Companies announced nearly 90,000 layoffs in March, a sharp step up from the previous month and a giant acceleration from a year ago, outplacement firm Challenger, Gray & Christmas reported.
Planned layoffs totaled 89,703 for the period, an increase of 15% from February. Year to date, job cuts have soared to 270,416, an increase of 396% from the same period a year ago.
The damage was especially bad in tech, which has announced 102,391 cuts so far in 2023. That’s a staggering increase of 38,487% from a year ago and good for 38% of all staff reductions. Tech already has cut 5% more than for all of 2022, according to the report, and is on pace to eclipse 2001, the worst year ever amid the dotcom bust.
“We know companies are approaching 2023 with caution, though the economy is still creating jobs,” said Andrew Challenger, senior vice president of Challenger, Gray & Christmas. “With rate hikes continuing and companies’ reigning in costs, the large-scale layoffs we are seeing will likely continue.”

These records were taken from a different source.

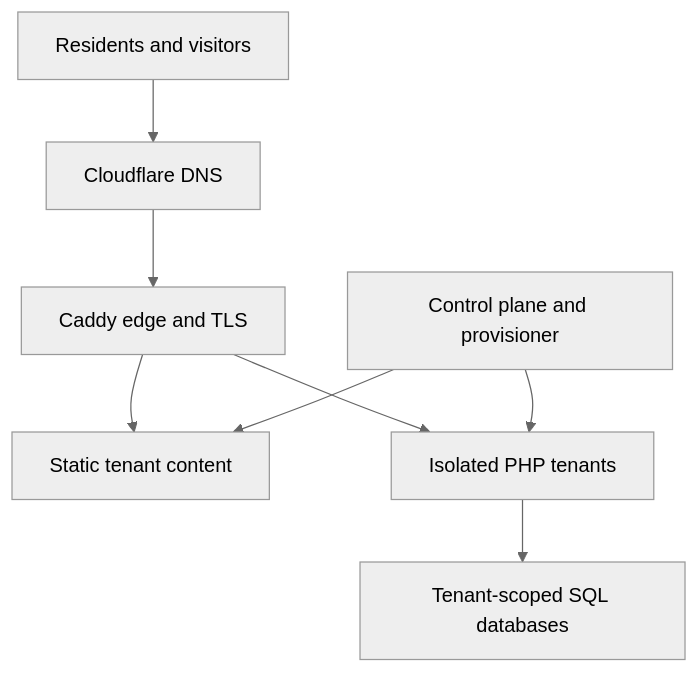
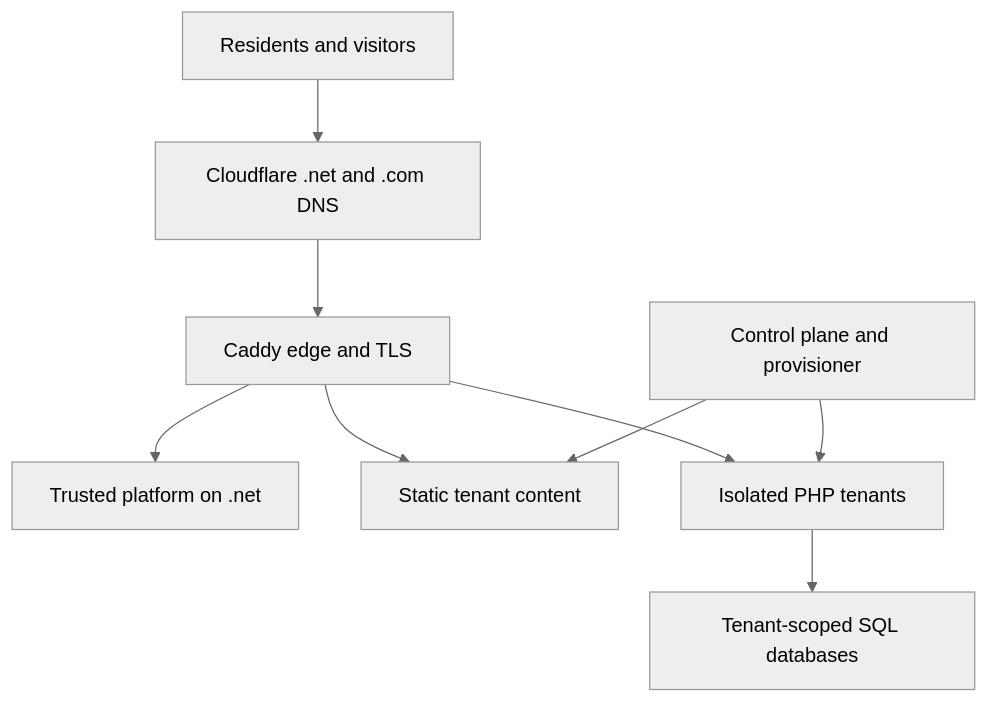
Before and after one commit to lowerduckpond-net/lowerduckpond.net: the first of 2 diagrams in docs/architecture.md, drawn with Mermaid (neutral theme). The commit also changed other lines of this file and 19 other files, not shown here.

````diff
--- a/docs/architecture.md
+++ b/docs/architecture.md
@@ -66,10 +67,11 @@
 ```mermaid
 flowchart TD
-    Internet["Residents and visitors"] --> CF["Cloudflare DNS"]
+    Internet["Residents and visitors"] --> CF["Cloudflare .net and .com DNS"]
     CF --> Caddy["Caddy edge and TLS"]
+    Caddy --> Platform["Trusted platform on .net"]
     Caddy --> Static["Static tenant content"]
     Caddy --> PHP["Isolated PHP tenants"]
     Control["Control plane and provisioner"] --> Static
     Control --> PHP
     PHP --> DB["Tenant-scoped SQL databases"]
 ```
````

In other jobs news Thursday, weekly jobless claims totaled 228,000 for the week ended April 1, higher than the 200,000 Dow Jones estimate, the Labor Department reported. Continuing claims nudged higher to 1.823 million, the highest since December 2021.

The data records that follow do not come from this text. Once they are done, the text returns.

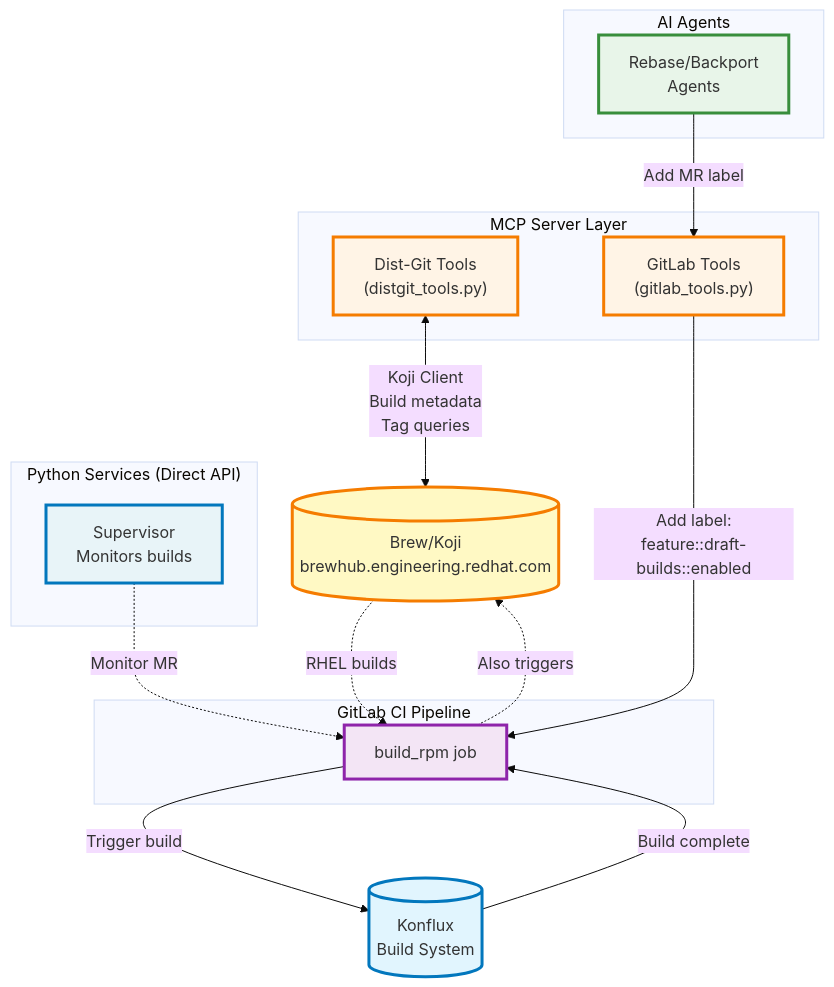
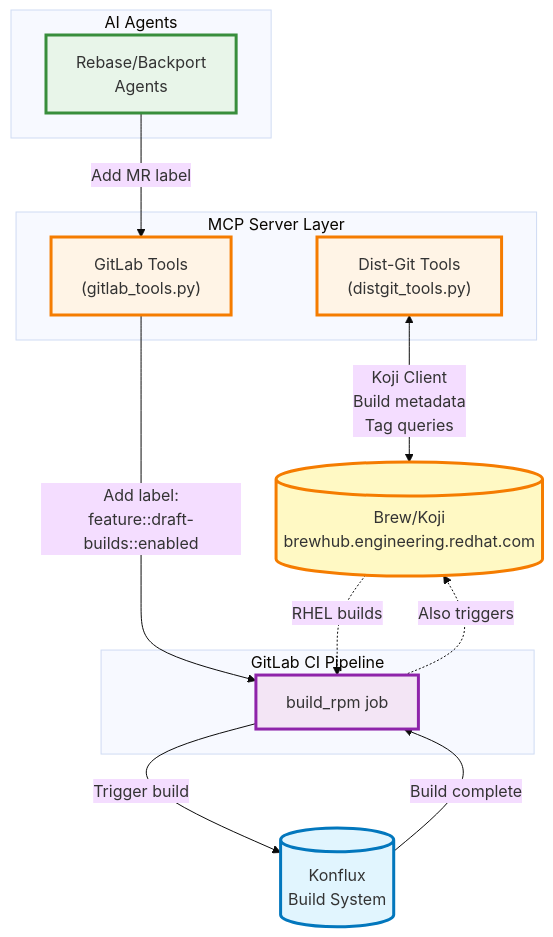
Before and after one commit to packit/ai-workflows: the first of 4 diagrams in brew_konflux_data_flow.md, drawn with Mermaid (base theme). The commit also changed 54 other files, not shown here.

````diff
--- a/brew_konflux_data_flow.md
+++ b/brew_konflux_data_flow.md
@@ -7,43 +7,36 @@
 ```mermaid
 graph TD
     BREW[("Brew/Koji<br/>brewhub.engineering.redhat.com")]
     KONFLUX[("Konflux<br/>Build System")]
 
     subgraph "GitLab CI Pipeline"
         PIPELINE["build_rpm job"]
-    end
-
-    subgraph "Python Services (Direct API)"
-        SUPERVISOR["Supervisor<br/>Monitors builds"]
     end
 
     subgraph "MCP Server Layer"
         MCP_DISTGIT["Dist-Git Tools<br/>(distgit_tools.py)"]
         MCP_GITLAB["GitLab Tools<br/>(gitlab_tools.py)"]
     end
 
     subgraph "AI Agents"
         AGENTS["Rebase/Backport<br/>Agents"]
     end
 
     AGENTS -->|"Add MR label"| MCP_GITLAB
     MCP_GITLAB -->|"Add label:<br/>feature::draft-builds::enabled"| PIPELINE
 
     PIPELINE -->|"Trigger build"| KONFLUX
     KONFLUX -->|"Build complete"| PIPELINE
 
     PIPELINE -.Also triggers.-> BREW
     BREW -.RHEL builds.-> PIPELINE
 
     MCP_DISTGIT <-->|"Koji Client<br/>Build metadata<br/>Tag queries"| BREW
 
-    SUPERVISOR -.Monitor MR.-> PIPELINE
-
-    style SUPERVISOR fill:#e8f4f8,stroke:#0277bd,stroke-width:3px
     style MCP_DISTGIT fill:#fff4e6,stroke:#f57c00,stroke-width:3px
     style MCP_GITLAB fill:#fff4e6,stroke:#f57c00,stroke-width:3px
     style AGENTS fill:#e8f5e9,stroke:#388e3c,stroke-width:3px
     style BREW fill:#fff9c4,stroke:#f57c00,stroke-width:3px
     style KONFLUX fill:#e1f5fe,stroke:#0277bd,stroke-width:3px
     style PIPELINE fill:#f3e5f5,stroke:#8e24aa,stroke-width:3px
 ```
````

Benchmark revisions from the department indicate that claims have been above 200,000 for virtually the entire period going back to late-October 2022.
Financial companies have announced the second-highest rate of cuts this year, with the 30,635 layoffs representing a 419% increase from the first quarter in 2022. Health care and retail are the next highest.
At the same time, planned hiring waned in March, totaling just 9,044, or the worst for the month since 2015. On a year-to-date basis, planned additions are at the lowest quarterly total since 2016.
The main reason cited for job cuts has been market and economic conditions, with cost-cutting the next most-often mentioned factor.
The Challenger report comes a day ahead of the Labor Department’s nonfarm payrolls count. Economists surveyed by Dow Jones expect job growth of 238,000 for March, which would be the smallest increase since January 2020.
Along with the high level of layoffs, job openings have begun to fall.
Available positions in February declined below 10 million for the first time since May 2021, indicating at least some loosening in the jobs market, according to Labor Department data released Tuesday. The pace of hiring edged lower by 164,000, though layoffs and discharges were down by 215,000.
In all, there were still nearly 1.7 job openings per available workers.
The Federal Reserve has been targeting the ultra-tight labor market as it battles inflation still running near 40-year highs. The Fed has increased its benchmark borrowing rate by 4.75 percentage points over the past year or so as it seeks to soften the demand that has propelled rising prices.
Markets currently are expecting that the Fed is done raising rates and is likely to start cutting later this year, according to the CME Groups FedWatch tool, which tracks pricing in the futures market.